Your acromioclavicular joint (or AC Joint) is located at the top of your shoulder between your clavicle (collarbone) and your scapula (shoulder blade) and is essential in allowing overhead and across your body shoulder movements.
What are the types of AC joint injury?
AC joint disorders can be classified into acute injuries, repetitive strain injuries and degenerative conditions. The diagnosis of an acute AC joint injury (sometimes referred to as a sprain or “separated” shoulder) is often straightforward due to the presence of tenderness, swelling, and deformity.
AC joint disorders from overuse, inflammation, or chronic degeneration can be more difficult to diagnose, particularly if other shoulder problems exist.

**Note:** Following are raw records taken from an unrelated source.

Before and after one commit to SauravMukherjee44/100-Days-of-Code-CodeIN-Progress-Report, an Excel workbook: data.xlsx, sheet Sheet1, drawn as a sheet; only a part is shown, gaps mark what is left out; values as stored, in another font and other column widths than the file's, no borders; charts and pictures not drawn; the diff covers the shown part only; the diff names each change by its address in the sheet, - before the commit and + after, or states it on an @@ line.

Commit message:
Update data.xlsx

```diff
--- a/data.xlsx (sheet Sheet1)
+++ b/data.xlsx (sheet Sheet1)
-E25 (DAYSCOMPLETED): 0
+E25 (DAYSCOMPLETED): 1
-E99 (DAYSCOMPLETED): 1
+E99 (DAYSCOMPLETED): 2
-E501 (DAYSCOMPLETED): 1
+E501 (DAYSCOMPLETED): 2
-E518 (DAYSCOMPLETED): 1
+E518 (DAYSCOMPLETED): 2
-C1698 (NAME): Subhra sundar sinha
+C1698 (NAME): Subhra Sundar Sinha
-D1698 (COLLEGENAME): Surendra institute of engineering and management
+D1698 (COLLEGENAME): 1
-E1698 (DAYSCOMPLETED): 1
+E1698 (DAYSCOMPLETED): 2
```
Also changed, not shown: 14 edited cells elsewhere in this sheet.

Overuse injuries — The AC joint is subject to inflammation from repetitive motion and stress, particularly activities involving an outstretched arm moving across the body.
Acute injuries – Acute AC joint injuries are most common in people younger than 35, with males sustaining more traumatic AC joint injuries than females.

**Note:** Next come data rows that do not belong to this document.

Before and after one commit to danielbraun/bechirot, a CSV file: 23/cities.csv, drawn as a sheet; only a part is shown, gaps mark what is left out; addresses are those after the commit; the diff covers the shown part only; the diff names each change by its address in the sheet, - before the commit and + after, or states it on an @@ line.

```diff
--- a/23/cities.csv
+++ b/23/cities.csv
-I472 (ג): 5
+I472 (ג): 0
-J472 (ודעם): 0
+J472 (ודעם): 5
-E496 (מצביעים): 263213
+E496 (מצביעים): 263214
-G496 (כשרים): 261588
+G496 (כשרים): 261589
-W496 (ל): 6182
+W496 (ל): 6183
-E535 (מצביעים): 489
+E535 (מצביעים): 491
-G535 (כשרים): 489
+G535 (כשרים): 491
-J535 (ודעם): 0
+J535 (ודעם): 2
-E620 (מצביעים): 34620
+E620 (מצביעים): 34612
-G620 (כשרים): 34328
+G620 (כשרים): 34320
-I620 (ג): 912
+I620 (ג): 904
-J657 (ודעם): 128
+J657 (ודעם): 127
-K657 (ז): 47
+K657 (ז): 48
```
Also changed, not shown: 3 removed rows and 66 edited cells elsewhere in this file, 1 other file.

Because younger athletes are more likely to participate in high-risk and collision activities, such as rugby league, biking, and snow sports traumatic AC joint injuries occur most often in this population.

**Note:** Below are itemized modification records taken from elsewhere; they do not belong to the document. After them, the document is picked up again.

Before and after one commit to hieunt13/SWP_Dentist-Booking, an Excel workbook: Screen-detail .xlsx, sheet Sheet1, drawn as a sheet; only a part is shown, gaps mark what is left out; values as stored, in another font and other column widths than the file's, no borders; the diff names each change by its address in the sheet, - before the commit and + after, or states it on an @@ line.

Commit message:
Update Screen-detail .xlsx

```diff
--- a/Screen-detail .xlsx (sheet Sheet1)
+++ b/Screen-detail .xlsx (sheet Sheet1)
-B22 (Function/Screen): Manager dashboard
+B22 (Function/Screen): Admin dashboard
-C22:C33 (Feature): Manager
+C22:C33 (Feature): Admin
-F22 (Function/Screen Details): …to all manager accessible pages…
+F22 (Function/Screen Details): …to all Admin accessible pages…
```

AC joint injuries can be caused by:
- Falling directly on the outside of the shoulder
- Colliding with another player in a contact sport
- Falling onto an outstretched hand
- Lifting heavy weights overhead
A traumatic impact can push the top of the shoulder blade underneath the end of the collarbone, damaging the capsule surrounding the AC joint and the ligaments which support the joint.
What are the symptoms of an AC joint injury?
AC joint ligament damage can vary from a mild strain of one or more of the surrounding ligaments to complete ligament tears and deformity. The first sensation felt when the AC joint is injured is pain on the top of the shoulder. After this, you may also have a mix of:
- A visible bump above the shoulder
- Swelling and tenderness over the AC joint
- Loss of shoulder strength
- Loss of shoulder motion
- A popping sound or catching sensation with movement of the shoulder
- Discomfort with daily activities that stress the AC joint, like lifting objects overhead, reaching across your body, or carrying heavy objects at your side
AC joint injuries can be identified and effectively treated by a physiotherapist.
It is advised that all AC joint injuries are fully assessed by a physio in order to prevent ongoing shoulder pain and an increased risk of re-injury when you return to normal activities.
Your Fixio physio will examine your shoulder and assess your sensation, motion, strength, flexibility, tenderness, and swelling. They will then perform several tests and may also ask you to briefly demonstrate the activities or positions that cause your pain.
Your neck and upper back will also be examined to determine whether they, too, might be contributing to your shoulder condition through referred pain processes.
How can physiotherapy help treat an AC joint injury?
Physiotherapy for an AC joint injury is very important. Once an injury to the AC joint is diagnosed, your physio will work with you to develop a bespoke plan tailored to your specific shoulder condition and your goals. There are many physio treatments that have been shown to be effective in rehabilitating AC joint injuries, including:
- Range of Motion – An injury to the AC joint often causes swelling and stiffness, causing loss of normal motion.
- Strength Training – After an AC joint injury, your physiotherapist will design a bespoke exercise program to strengthen the muscles around the shoulder, so that each muscle is able to properly do its job.
- Manual Therapy – Physiotherapists are trained in hands-on therapy and will gently move and mobilise your shoulder joint and surrounding muscles as needed to improve their motion, flexibility, and strength.
If you have any questions regarding your AC joint injury (or any other condition), please contact your Fixio physio to discuss and organise an appointment to get your recovery on track.